What is required
Copy each line below in which the string "code" appears.

═════ Data section

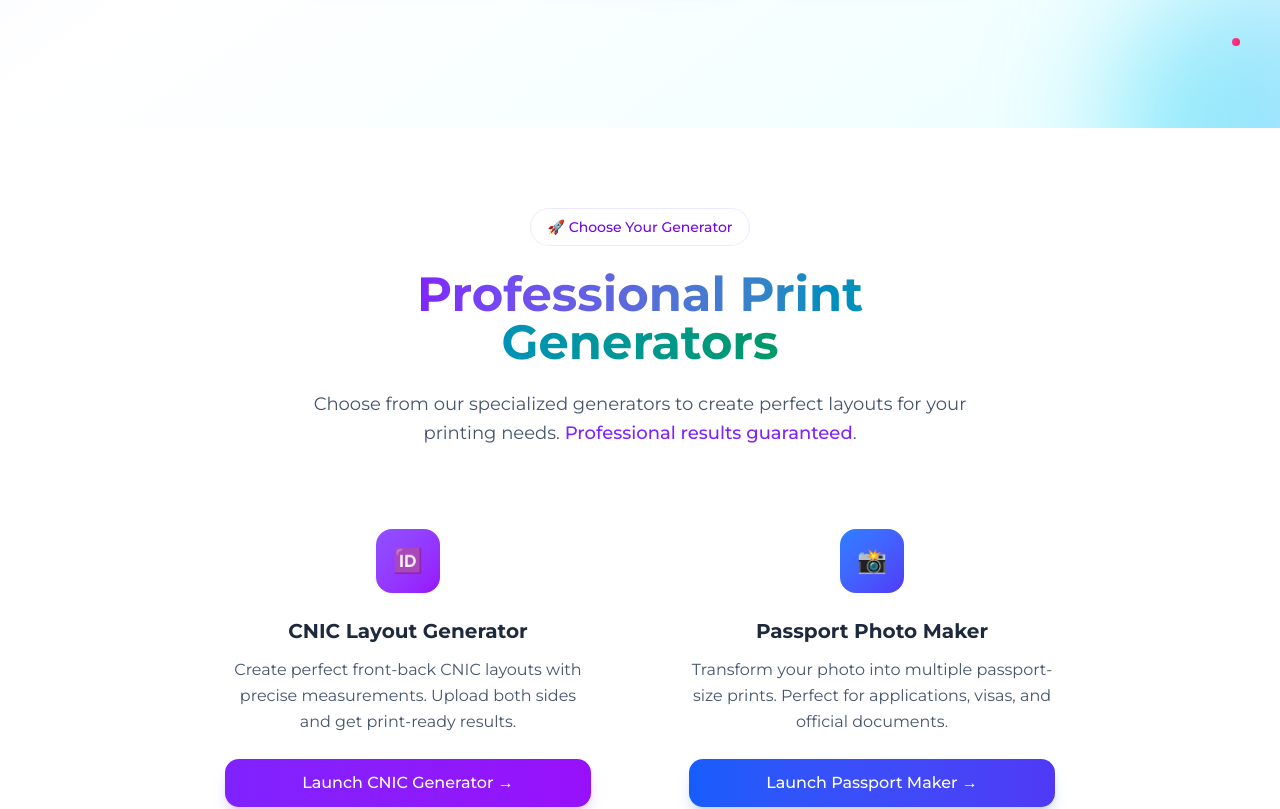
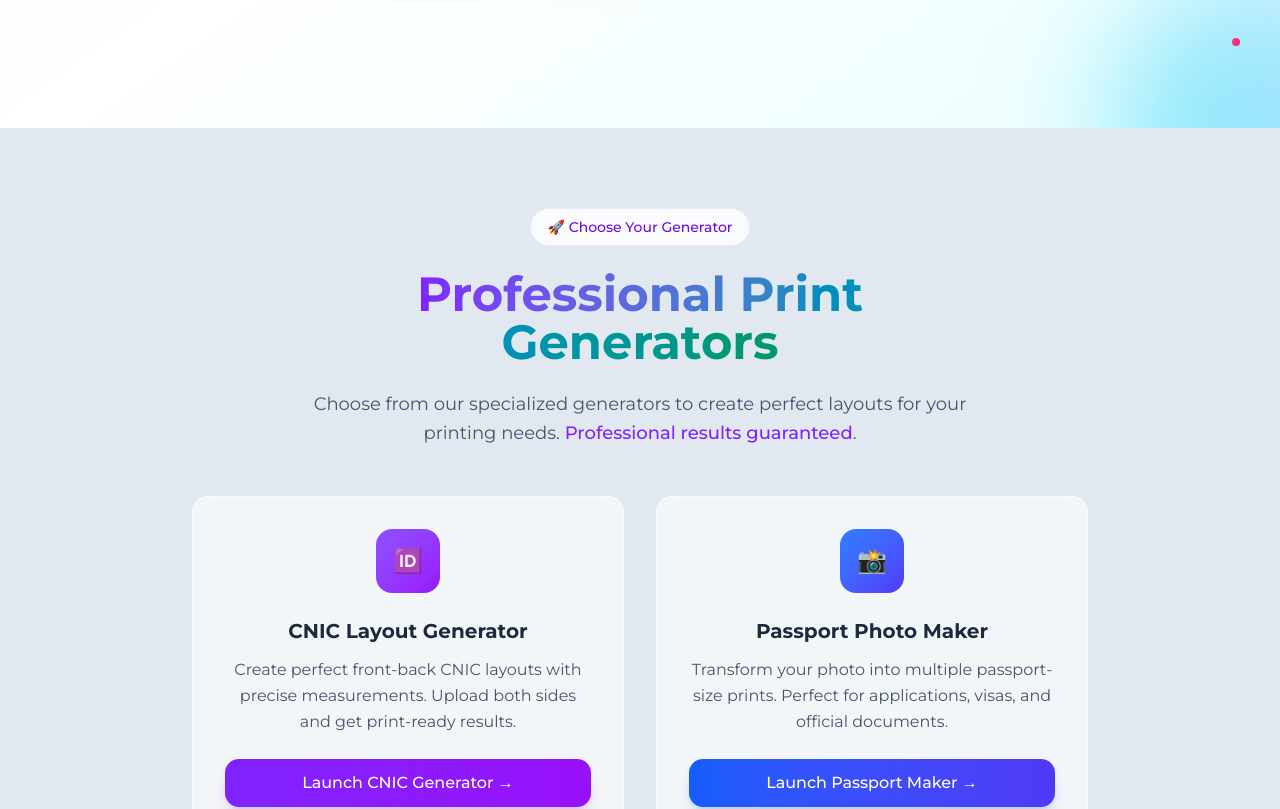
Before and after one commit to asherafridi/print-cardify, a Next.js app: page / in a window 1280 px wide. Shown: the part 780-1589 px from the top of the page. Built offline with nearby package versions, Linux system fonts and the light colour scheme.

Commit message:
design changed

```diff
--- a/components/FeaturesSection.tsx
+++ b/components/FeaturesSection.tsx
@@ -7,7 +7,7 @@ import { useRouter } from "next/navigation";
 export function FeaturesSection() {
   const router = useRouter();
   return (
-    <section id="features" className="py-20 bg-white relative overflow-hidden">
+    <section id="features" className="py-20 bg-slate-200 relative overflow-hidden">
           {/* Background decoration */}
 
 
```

══════════
═════ Data section

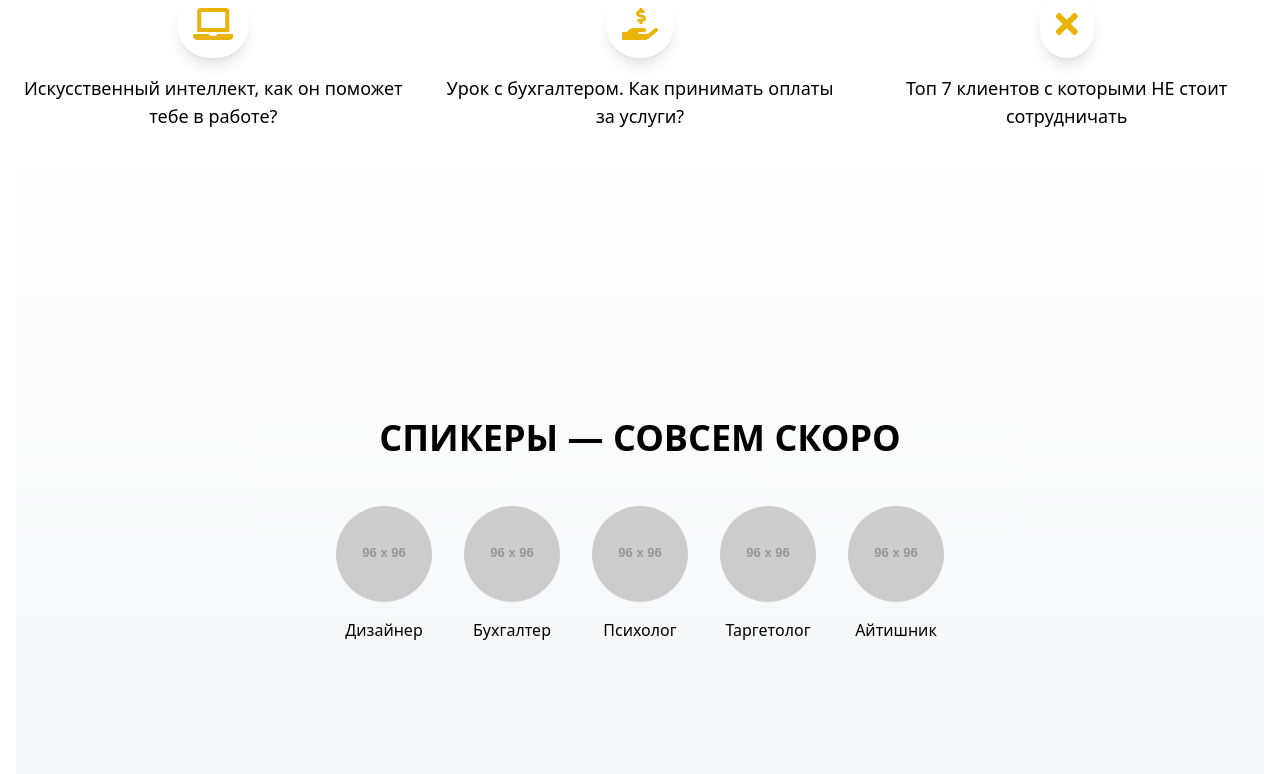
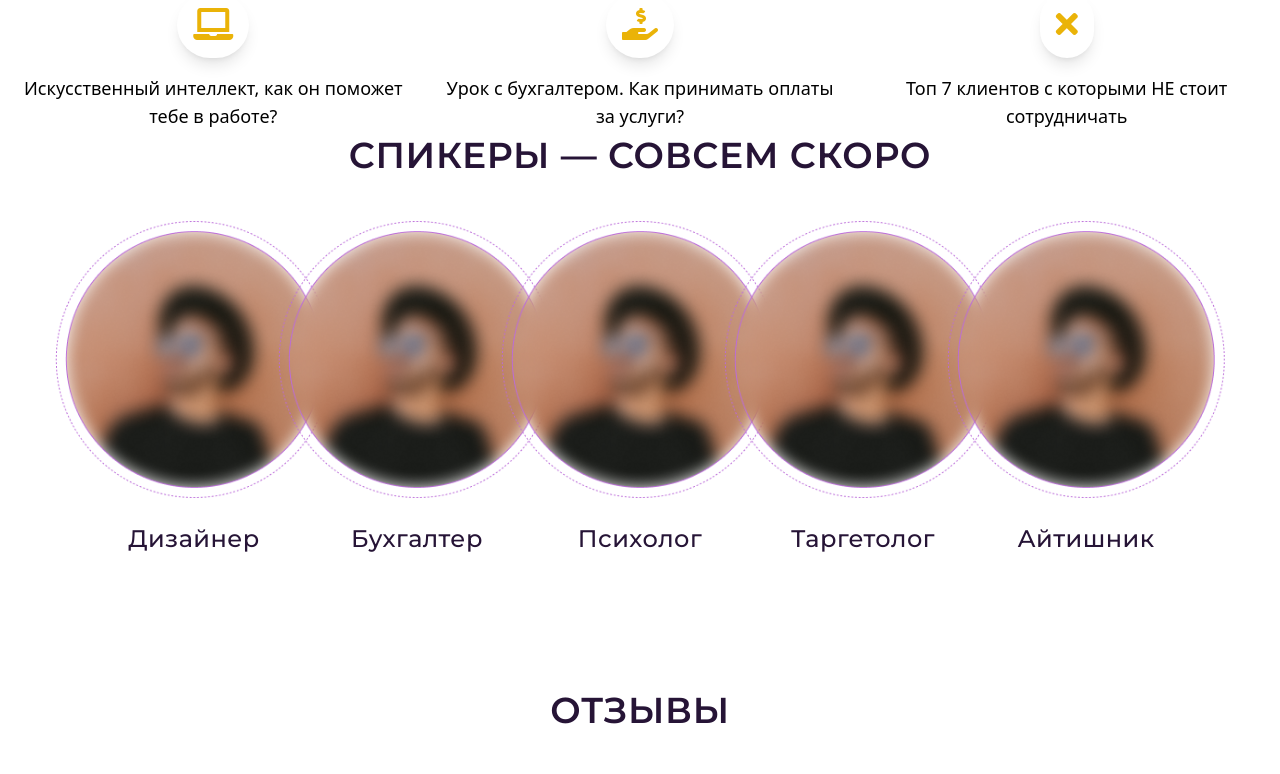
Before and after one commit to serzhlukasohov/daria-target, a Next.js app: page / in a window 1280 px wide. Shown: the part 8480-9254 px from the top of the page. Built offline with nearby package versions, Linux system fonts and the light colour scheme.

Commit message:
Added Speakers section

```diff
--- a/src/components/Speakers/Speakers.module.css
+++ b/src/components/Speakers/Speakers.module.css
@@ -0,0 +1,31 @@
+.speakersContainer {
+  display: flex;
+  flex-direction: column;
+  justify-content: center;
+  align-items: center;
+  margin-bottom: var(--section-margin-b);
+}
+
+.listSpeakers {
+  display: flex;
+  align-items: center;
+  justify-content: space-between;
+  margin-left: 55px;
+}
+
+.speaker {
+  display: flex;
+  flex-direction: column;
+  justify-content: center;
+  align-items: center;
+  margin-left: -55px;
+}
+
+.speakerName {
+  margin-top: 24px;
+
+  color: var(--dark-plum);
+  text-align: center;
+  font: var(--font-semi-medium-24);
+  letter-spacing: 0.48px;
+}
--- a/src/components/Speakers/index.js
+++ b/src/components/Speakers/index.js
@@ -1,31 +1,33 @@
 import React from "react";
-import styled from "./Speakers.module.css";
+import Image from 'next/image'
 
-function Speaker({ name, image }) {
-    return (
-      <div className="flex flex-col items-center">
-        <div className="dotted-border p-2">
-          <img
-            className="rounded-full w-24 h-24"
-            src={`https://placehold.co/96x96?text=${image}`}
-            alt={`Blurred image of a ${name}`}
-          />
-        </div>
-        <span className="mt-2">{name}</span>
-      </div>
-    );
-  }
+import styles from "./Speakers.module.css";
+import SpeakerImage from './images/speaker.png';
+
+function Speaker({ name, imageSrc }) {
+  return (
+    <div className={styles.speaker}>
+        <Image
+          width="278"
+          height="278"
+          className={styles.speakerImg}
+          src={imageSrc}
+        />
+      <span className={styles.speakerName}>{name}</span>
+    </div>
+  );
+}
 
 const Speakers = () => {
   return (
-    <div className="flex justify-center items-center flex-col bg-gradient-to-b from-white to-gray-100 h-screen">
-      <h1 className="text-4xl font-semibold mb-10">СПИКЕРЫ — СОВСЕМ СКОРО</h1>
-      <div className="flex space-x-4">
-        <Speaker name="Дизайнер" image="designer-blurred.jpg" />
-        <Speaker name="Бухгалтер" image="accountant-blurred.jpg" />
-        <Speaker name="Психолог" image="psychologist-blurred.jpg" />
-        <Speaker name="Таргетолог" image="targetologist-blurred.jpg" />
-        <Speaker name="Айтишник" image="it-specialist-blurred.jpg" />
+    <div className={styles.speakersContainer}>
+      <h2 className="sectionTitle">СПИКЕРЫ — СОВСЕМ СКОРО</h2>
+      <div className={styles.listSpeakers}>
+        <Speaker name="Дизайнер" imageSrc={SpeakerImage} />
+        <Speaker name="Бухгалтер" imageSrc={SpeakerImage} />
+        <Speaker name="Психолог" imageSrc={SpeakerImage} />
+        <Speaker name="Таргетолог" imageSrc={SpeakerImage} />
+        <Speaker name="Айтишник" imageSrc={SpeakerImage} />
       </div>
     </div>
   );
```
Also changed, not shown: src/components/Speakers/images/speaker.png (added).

══════════
═════ Data section

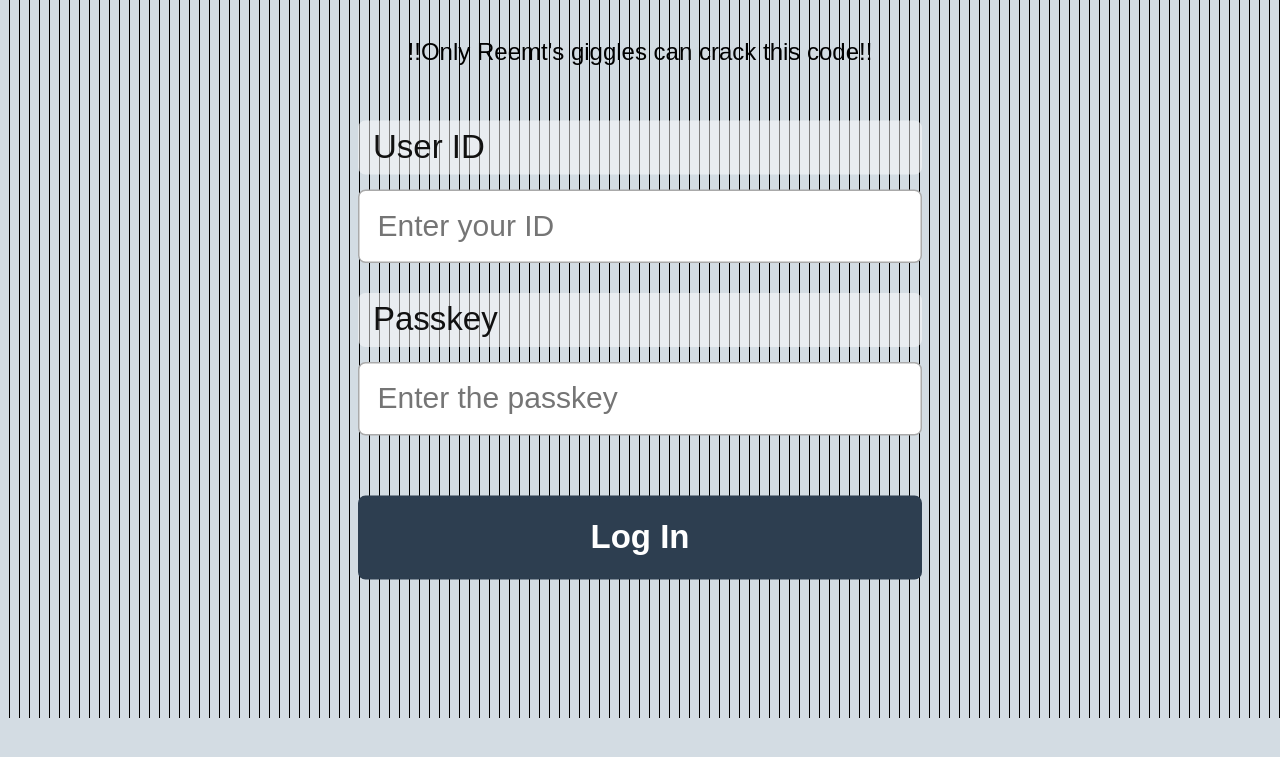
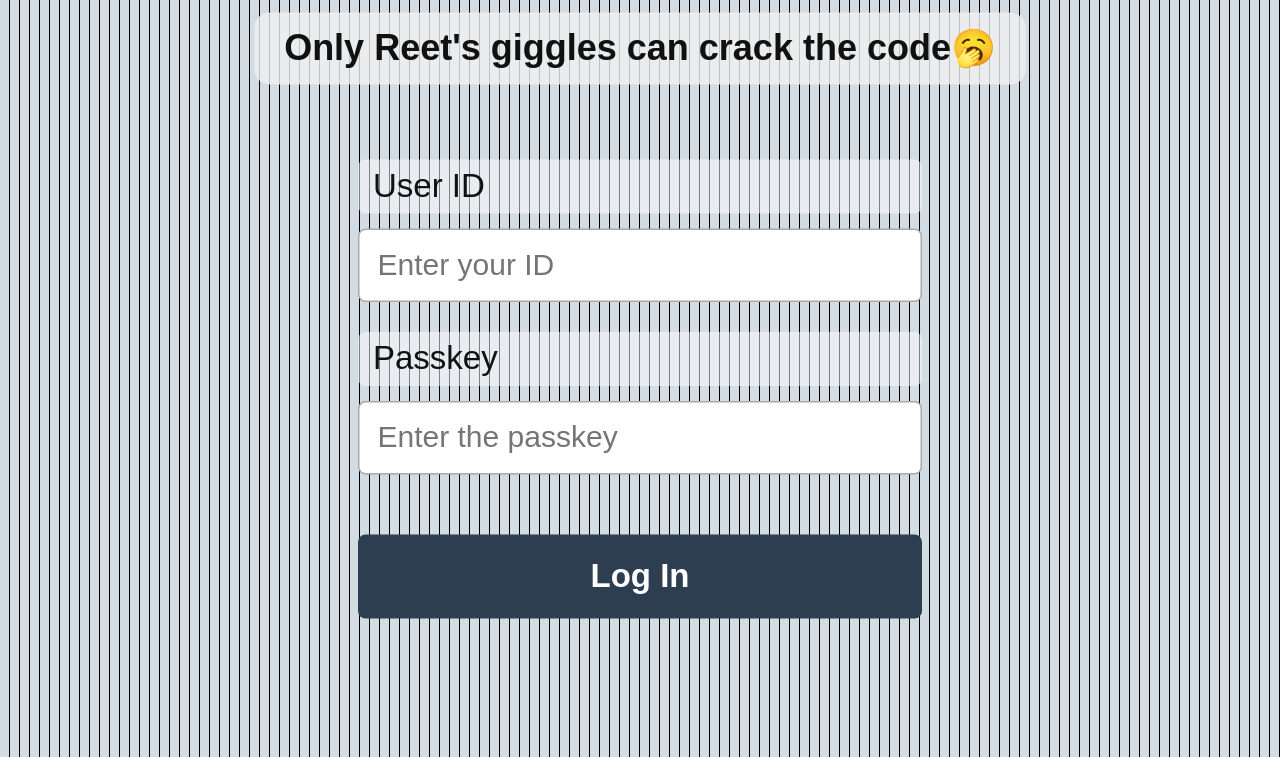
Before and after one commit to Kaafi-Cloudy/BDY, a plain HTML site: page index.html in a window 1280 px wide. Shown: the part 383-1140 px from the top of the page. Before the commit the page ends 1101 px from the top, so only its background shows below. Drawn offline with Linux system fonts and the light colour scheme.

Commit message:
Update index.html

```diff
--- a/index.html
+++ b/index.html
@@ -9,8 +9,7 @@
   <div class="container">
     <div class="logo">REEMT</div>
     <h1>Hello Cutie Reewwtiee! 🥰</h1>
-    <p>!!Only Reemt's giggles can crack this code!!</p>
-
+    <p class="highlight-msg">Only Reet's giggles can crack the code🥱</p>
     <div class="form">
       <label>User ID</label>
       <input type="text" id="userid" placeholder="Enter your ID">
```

══════════

Response below
-    <p>!!Only Reemt's giggles can crack this code!!</p>
+    <p class="highlight-msg">Only Reet's giggles can crack the code🥱</p>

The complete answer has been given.